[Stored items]
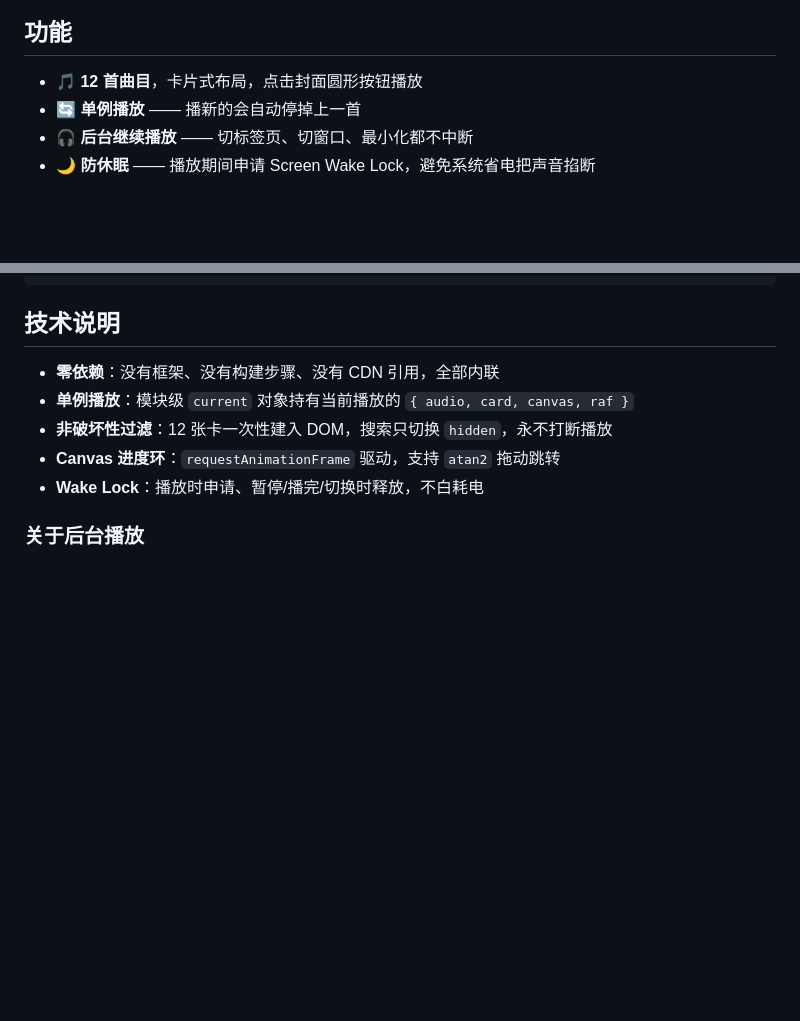
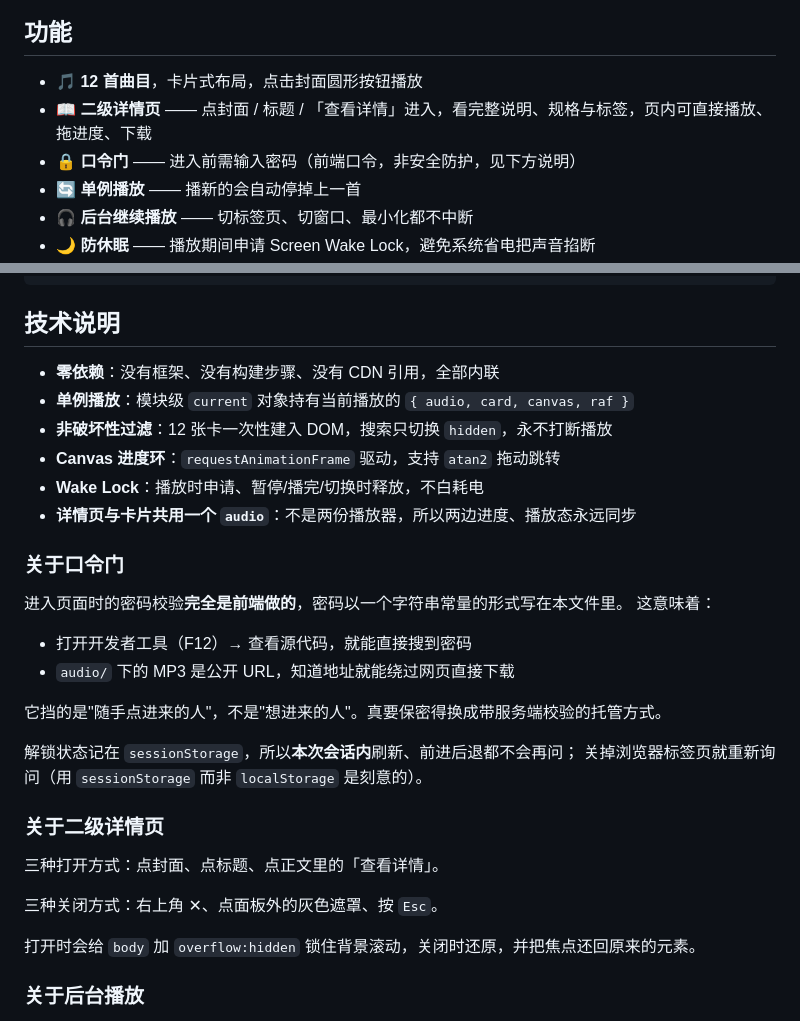
Before and after one commit to 13030531747/music-card, a Markdown page: README.md, 2 parts joined by grey strips. Rendered like a GitHub page; blank space fills up the shorter version.

Commit message:
docs: README 补充二级详情页与口令门说明

```diff
--- a/README.md
+++ b/README.md
@@ -5,6 +5,8 @@
 ## 功能
 
 - 🎵 **12 首曲目**，卡片式布局，点击封面圆形按钮播放
+- 📖 **二级详情页** —— 点封面 / 标题 / 「查看详情」进入，看完整说明、规格与标签，页内可直接播放、拖进度、下载
+- 🔒 **口令门** —— 进入前需输入密码（前端口令，非安全防护，见下方说明）
 - 🔄 **单例播放** —— 播新的会自动停掉上一首
 - 🎧 **后台继续播放** —— 切标签页、切窗口、最小化都不中断
 - 🌙 **防休眠** —— 播放期间申请 Screen Wake Lock，避免系统省电把声音掐断
@@ -81,6 +83,28 @@ Disallow: /
 - **非破坏性过滤**：12 张卡一次性建入 DOM，搜索只切换 `hidden`，永不打断播放
 - **Canvas 进度环**：`requestAnimationFrame` 驱动，支持 `atan2` 拖动跳转
 - **Wake Lock**：播放时申请、暂停/播完/切换时释放，不白耗电
+- **详情页与卡片共用一个 `audio`**：不是两份播放器，所以两边进度、播放态永远同步
+
+### 关于口令门
+
+进入页面时的密码校验**完全是前端做的**，密码以一个字符串常量的形式写在本文件里。
+这意味着：
+
+- 打开开发者工具（F12）→ 查看源代码，就能直接搜到密码
+- `audio/` 下的 MP3 是公开 URL，知道地址就能绕过网页直接下载
+
+它挡的是"随手点进来的人"，不是"想进来的人"。真要保密得换成带服务端校验的托管方式。
+
+解锁状态记在 `sessionStorage`，所以**本次会话内**刷新、前进后退都不会再问；
+关掉浏览器标签页就重新询问（用 `sessionStorage` 而非 `localStorage` 是刻意的）。
+
+### 关于二级详情页
+
+三种打开方式：点封面、点标题、点正文里的「查看详情」。
+
+三种关闭方式：右上角 ✕、点面板外的灰色遮罩、按 `Esc`。
+
+打开时会给 `body` 加 `overflow:hidden` 锁住背景滚动，关闭时还原，并把焦点还回原来的元素。
 
 ### 关于后台播放
 
```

ASSIGNED TASK –
Write out the data in full and exactly as given, though without the images.

EXERCISE RESULT –
Before and after one commit to 13030531747/music-card, a Markdown page: README.md, 2 parts joined by grey strips. Rendered like a GitHub page; blank space fills up the shorter version.

Commit message:
docs: README 补充二级详情页与口令门说明

```diff
--- a/README.md
+++ b/README.md
@@ -5,6 +5,8 @@
 ## 功能
 
 - 🎵 **12 首曲目**，卡片式布局，点击封面圆形按钮播放
+- 📖 **二级详情页** —— 点封面 / 标题 / 「查看详情」进入，看完整说明、规格与标签，页内可直接播放、拖进度、下载
+- 🔒 **口令门** —— 进入前需输入密码（前端口令，非安全防护，见下方说明）
 - 🔄 **单例播放** —— 播新的会自动停掉上一首
 - 🎧 **后台继续播放** —— 切标签页、切窗口、最小化都不中断
 - 🌙 **防休眠** —— 播放期间申请 Screen Wake Lock，避免系统省电把声音掐断
@@ -81,6 +83,28 @@ Disallow: /
 - **非破坏性过滤**：12 张卡一次性建入 DOM，搜索只切换 `hidden`，永不打断播放
 - **Canvas 进度环**：`requestAnimationFrame` 驱动，支持 `atan2` 拖动跳转
 - **Wake Lock**：播放时申请、暂停/播完/切换时释放，不白耗电
+- **详情页与卡片共用一个 `audio`**：不是两份播放器，所以两边进度、播放态永远同步
+
+### 关于口令门
+
+进入页面时的密码校验**完全是前端做的**，密码以一个字符串常量的形式写在本文件里。
+这意味着：
+
+- 打开开发者工具（F12）→ 查看源代码，就能直接搜到密码
+- `audio/` 下的 MP3 是公开 URL，知道地址就能绕过网页直接下载
+
+它挡的是"随手点进来的人"，不是"想进来的人"。真要保密得换成带服务端校验的托管方式。
+
+解锁状态记在 `sessionStorage`，所以**本次会话内**刷新、前进后退都不会再问；
+关掉浏览器标签页就重新询问（用 `sessionStorage` 而非 `localStorage` 是刻意的）。
+
+### 关于二级详情页
+
+三种打开方式：点封面、点标题、点正文里的「查看详情」。
+
+三种关闭方式：右上角 ✕、点面板外的灰色遮罩、按 `Esc`。
+
+打开时会给 `body` 加 `overflow:hidden` 锁住背景滚动，关闭时还原，并把焦点还回原来的元素。
 
 ### 关于后台播放
 
```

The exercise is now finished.